Chinese smartphone maker Huawei has a powerful new weapon in its competition for the global Android market: phone batteries that can recharge in less time than it takes to power down a latte. The company just unveiled quick-charging batteries at a Japanese trade show that charge to 50% capacity within what Huawei calls “mere minutes.”
The new lithium-ion batteries, Huawei says, charge at about ten times the speed of a normal battery. This is how the science works, according to a Huawei press release:
The company bonded heteroatoms to the molecule of graphite in anode, which could be a catalyst for the capture and transmission of lithium through carbon bonds. Huawei stated that the heteroatoms increase the charging speed of batteries without decreasing energy density or battery life.
Huawei’s press materials emphasize that phones can now charge in the time it takes to drink a coffee, and that the breakthrough can lead to a variety of new smartphone, electric vehicle, wearable device, and mobile power supply breakthroughs in coming years.
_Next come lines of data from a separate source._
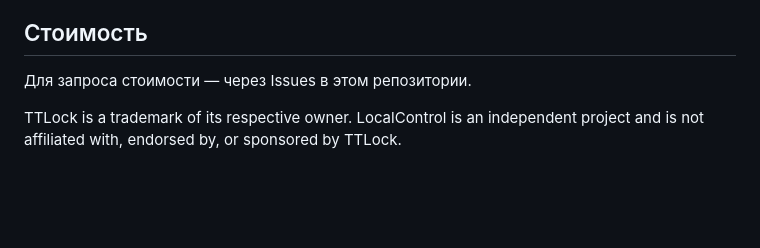
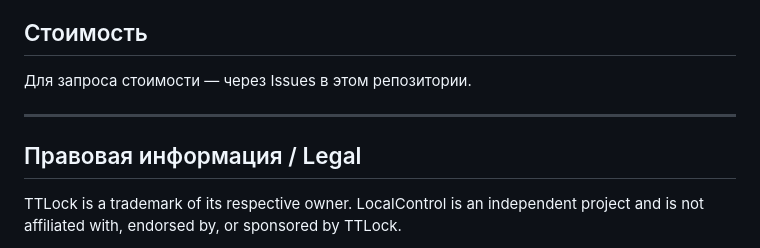
Before and after one commit to localcontrol/LocalControl, a Markdown page: README.md, the part around the change. Rendered like a GitHub page; blank space fills up the shorter version.

Commit message:
Add legal information section to README
Added legal information section regarding TTLock trademark.

```diff
--- a/README.md
+++ b/README.md
@@ -80,6 +80,10 @@ LocalControl — система управления доступом на ба
 
 Для запроса стоимости — через Issues в этом репозитории.
 
+---
+
+## Правовая информация / Legal
+
 TTLock is a trademark of its respective owner. LocalControl is an independent project and is not affiliated with, endorsed by, or sponsored by TTLock.
 
 TTLock является товарным знаком его владельца. LocalControl — независимый проект, не связанный с TTLock и не одобренный или спонсируемый им.
```
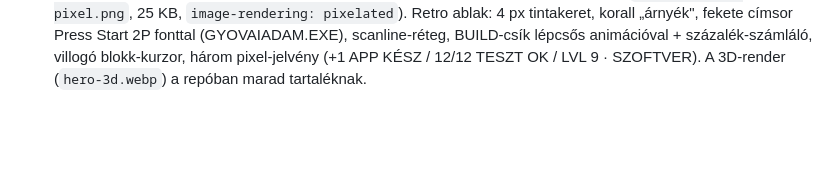
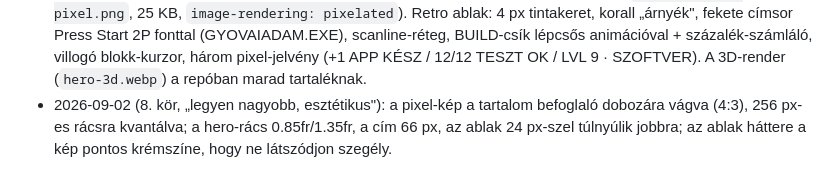
Before and after one commit to gyovaiadam97/gyovaiadam-hu, a Markdown page: TERV.md, the part around the change. Drawn GitHub-style; blank space fills up the shorter version.

Commit message:
TERV: 8. kör
Co-Authored-By: Claude Fable 5.1 <noreply@anthropic.com>
Claude-Session: https://claude.ai/code/session_01LMBrChhoHMrK1Y8EWtXmsc

```diff
--- a/TERV.md
+++ b/TERV.md
@@ -153,3 +153,4 @@ Tájékoztató „-tól" sávok az oldalon, a pontos ár a spec után fix:
 - 2026-09-02 (5. kör): Ádám szerint „nagyon jó” a Harvest-verzió; a hero ütemterv-mockja lecserélve szoftverkészítés-grafikára: IDE-ablak (fülek, Futtatás-gomb), fent a kérés buborékban, balra soronként gépelődő Python-kód (14 mp-es hurok), jobbra élő előnézet, amiben az app elemei a kód ütemére jelennek meg, végül zöld „Tesztek: 12/12” jelvény; kéz-kurzor a gombon. Csak CSS-keyframe, reduced-motion tisztelve.
 - 2026-09-02 (6. kör, „komolyabb, látványosabb, modernebb, futurisztikusabb"): a kód-ablak helyett Artlist-render (Nano Banana 2, 3 változat, 390 kredit): lebegő üveg UI-panelek narancs fényáramokkal krém háttéren; a 2. (izzó, dinamikus) változat került be `docs/img/hero-3d.webp` (+ mobil és og.jpg). CSS: radiális narancs glow lüktetéssel, lassú lebegés, három üveg-jelvény (Specifikáció elfogadva / 12/12 teszt / Heti demó). A korall keret a hero-ból kikerült, a CTA-kártyában maradt. Opció későbbre: image-to-video ugyanebből a képből, ha mozgó hero kell.
 - 2026-09-02 (7. kör, „pixeles retro design programozó-ikonnal és számítógéppel"): a 3D-render helyett pixel art a hero-ban. Artlist (3 változat, 390 kredit) → az 1. (közeli, szemüveges programozó CRT előtt, narancs bögre, floppy) 240 px szélesre kicsinyítve + 32 színű palettára kvantálva, így valódi pixelrács (`docs/img/hero-pixel.png`, 25 KB, `image-rendering: pixelated`). Retro ablak: 4 px tintakeret, korall „árnyék", fekete címsor Press Start 2P fonttal (GYOVAIADAM.EXE), scanline-réteg, BUILD-csík lépcsős animációval + százalék-számláló, villogó blokk-kurzor, három pixel-jelvény (+1 APP KÉSZ / 12/12 TESZT OK / LVL 9 · SZOFTVER). A 3D-render (`hero-3d.webp`) a repóban marad tartaléknak.
+- 2026-09-02 (8. kör, „legyen nagyobb, esztétikus"): a pixel-kép a tartalom befoglaló dobozára vágva (4:3), 256 px-es rácsra kvantálva; a hero-rács 0.85fr/1.35fr, a cím 66 px, az ablak 24 px-szel túlnyúlik jobbra; az ablak háttere a kép pontos krémszíne, hogy ne látszódjon szegély.
```
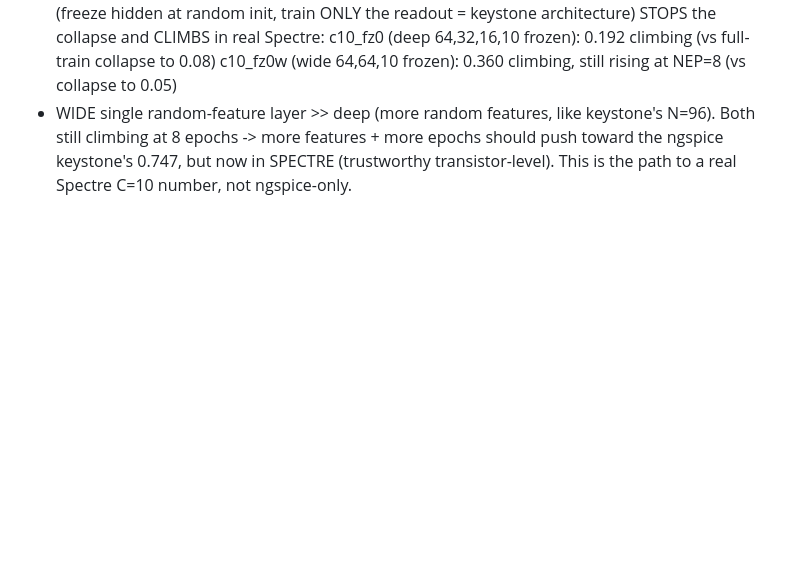
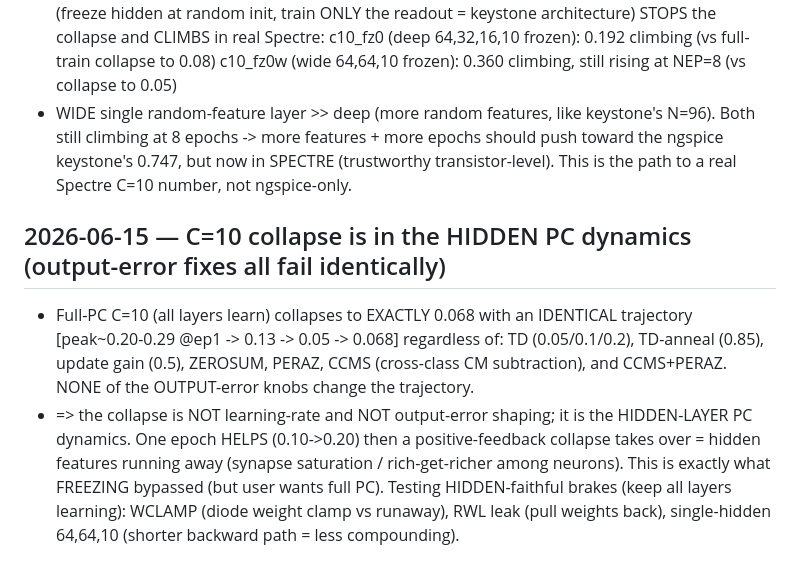
Before and after one commit to thomasnormal/spicenn2, a Markdown page: IDEAS_LEDGER.md, the part around the change. Drawn GitHub-style; blank space fills up the shorter version.

Commit message:
C=10 collapse is HIDDEN PC dynamics (all output-error fixes fail identically to 0.068); testing hidden brakes WCLAMP/leak/shallow, full PC

```diff
--- a/IDEAS_LEDGER.md
+++ b/IDEAS_LEDGER.md
@@ -912,3 +912,13 @@ LAWS:
 - WIDE single random-feature layer >> deep (more random features, like keystone's N=96). Both still climbing
   at 8 epochs -> more features + more epochs should push toward the ngspice keystone's 0.747, but now in SPECTRE
   (trustworthy transistor-level). This is the path to a real Spectre C=10 number, not ngspice-only.
+
+## 2026-06-15 — C=10 collapse is in the HIDDEN PC dynamics (output-error fixes all fail identically)
+- Full-PC C=10 (all layers learn) collapses to EXACTLY 0.068 with an IDENTICAL trajectory [peak~0.20-0.29 @ep1
+  -> 0.13 -> 0.05 -> 0.068] regardless of: TD (0.05/0.1/0.2), TD-anneal (0.85), update gain (0.5), ZEROSUM,
+  PERAZ, CCMS (cross-class CM subtraction), and CCMS+PERAZ. NONE of the OUTPUT-error knobs change the trajectory.
+- => the collapse is NOT learning-rate and NOT output-error shaping; it is the HIDDEN-LAYER PC dynamics. One
+  epoch HELPS (0.10->0.20) then a positive-feedback collapse takes over = hidden features running away
+  (synapse saturation / rich-get-richer among neurons). This is exactly what FREEZING bypassed (but user wants
+  full PC). Testing HIDDEN-faithful brakes (keep all layers learning): WCLAMP (diode weight clamp vs runaway),
+  RWL leak (pull weights back), single-hidden 64,64,10 (shorter backward path = less compounding).
```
The new batteries were developed by Huawei’s Watt Lab, which funnels an investment of about 20% of Huawei’s U.S. revenue into local R&D. The flagship R&D center in Silicon Valley employs about 600 people and is leads Huawei’s global efforts developing telepresence and cloud computing.